The final, damning internal-affairs report said the following:
“Lieutenant Carulo used his City of Miami Beach e-mail accounts to receive and distribute offensive and/or inappropriate materials to other members of the Miami Beach Police Department, and to several recipients outside of the miamibeach.govdomain. The scope of these materials overwhelmingly included hardcore pornography; however there were also instances of racially insensitive, homophobic and misogynistic material, in addition to confidential information being passed to unauthorized persons. Altogether, there are fifty nine (59) instances of such material being distributed by Lieutenant Carulo (Appendix 1) via their City e-mail accounts.

Lieutenant Carulo also used a private e-mail address to introduce seventy-nine (79) significantly inappropriate text/graphic materials (Appendix 2) to the City e-mail accounts of various members of the police department including supervisors and to members who Lieutenant Carulo held supervisory authority over.

The emails were categorized as either: Nudity (N), Inappropriate Sexual (S), Inappropriate Racial/Offensive (IRO), Inappropriate Comment (IC), Pornography (P), Misogynistic (M), Homophobic (H), Confidential Information (C), and Inappropriate for the workplace (IW). A review of all of Lieutenant Carulo's emails revealed:

One (1) email containing confidential information.

Two (2) emails containing homophobia.

Four (4) emails misogynistic emails.

Four (4) emails containing inappropriate comments (foul or derogatory language).

Twelve (12) emails containing inappropriate sexual images or commentary.

Twelve (12) emails containing racial or offensive commentary.

Fourteen (14) inappropriate emails for the workplace.

Forty four (44) emails containing pornography.

Fifty (50) emails containing nudity.
During arbitration, Carulo argued that he deserved a second chance because he hadn't sent any offensive emails since 2012 and that other cops in similar situations had not been fired. But the city arbitrator didn't buy it.

"Carulo's actions as evidenced by his role in the emails in question are shameful and disgraceful," he wrote.

Here's a copy of the full arbitration ruling:

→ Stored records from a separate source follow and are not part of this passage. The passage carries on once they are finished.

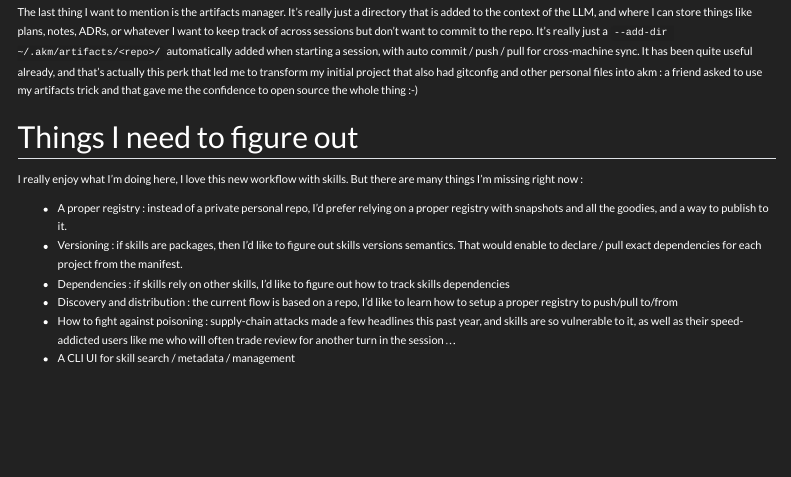
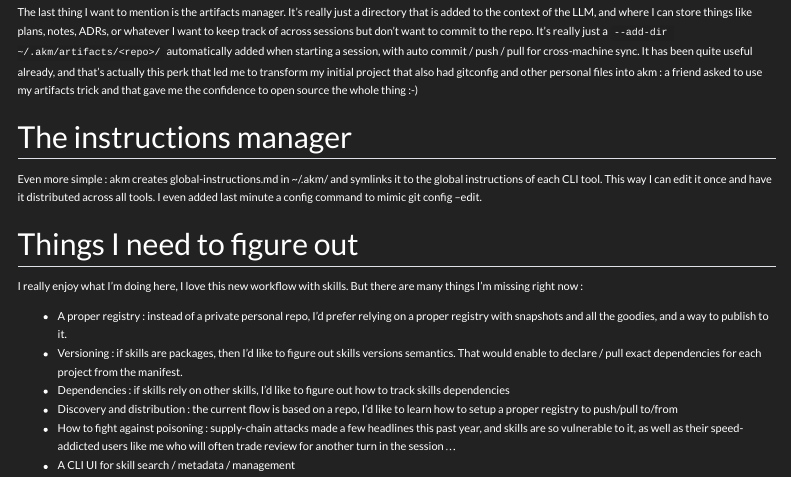
Before and after one commit to rplsmn/raphaelsimon.fr, a Quarto document (en/blog/posts/2026-02-24-cold-skills/index.qmd): the page in a window 1100 px wide, from 2930 px down. Rendered offline with R 4.5, knitr and Pandoc in place of Quarto, with nearby package versions; menus at the side of the page are left out.

Commit message:
update instr part

```diff
--- a/en/blog/posts/2026-02-24-cold-skills/index.qmd
+++ b/en/blog/posts/2026-02-24-cold-skills/index.qmd
@@ -111,6 +111,10 @@ Here are some examples of `akm status` and `akm add/remove` :
 
 The last thing I want to mention is the artifacts manager. It's really just a directory that is added to the context of the LLM, and where I can store things like plans, notes, ADRs, or whatever I want to keep track of across sessions but don't want to commit to the repo. It's really just a `--add-dir ~/.akm/artifacts/<repo>/` automatically added when starting a session, with auto commit / push / pull for cross-machine sync. It has been quite useful already, and that's actually this perk that led me to transform my initial project that also had gitconfig and other personal files into akm : a friend asked to use my artifacts trick and that gave me the confidence to open source the whole thing :-)
 
+## The instructions manager
+
+Even more simple : akm creates global-instructions.md in ~/.akm/ and symlinks it to the global instructions of each CLI tool. This way I can edit it once and have it distributed across all tools. I even added last minute a config command to mimic git config --edit.
+
 ## Things I need to figure out
 
 I really enjoy what I'm doing here, I love this new workflow with skills. But there are many things I'm missing right now :
```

KEEP MIAMI NEW TIMES FREE... Since we started Miami New Times, it has been defined as the free, independent voice of Miami, and we'd like to keep it that way. With local media under siege, it's more important than ever for us to rally support behind funding our local journalism. You can help by participating in our "I Support" program, allowing us to keep offering readers access to our incisive coverage of local news, food and culture with no paywalls.
Jerry Iannelli is a former staff writer for Miami New Times from 2015 to March 2020. He graduated with honors from Temple University. He then earned a master's degree in journalism from Columbia University.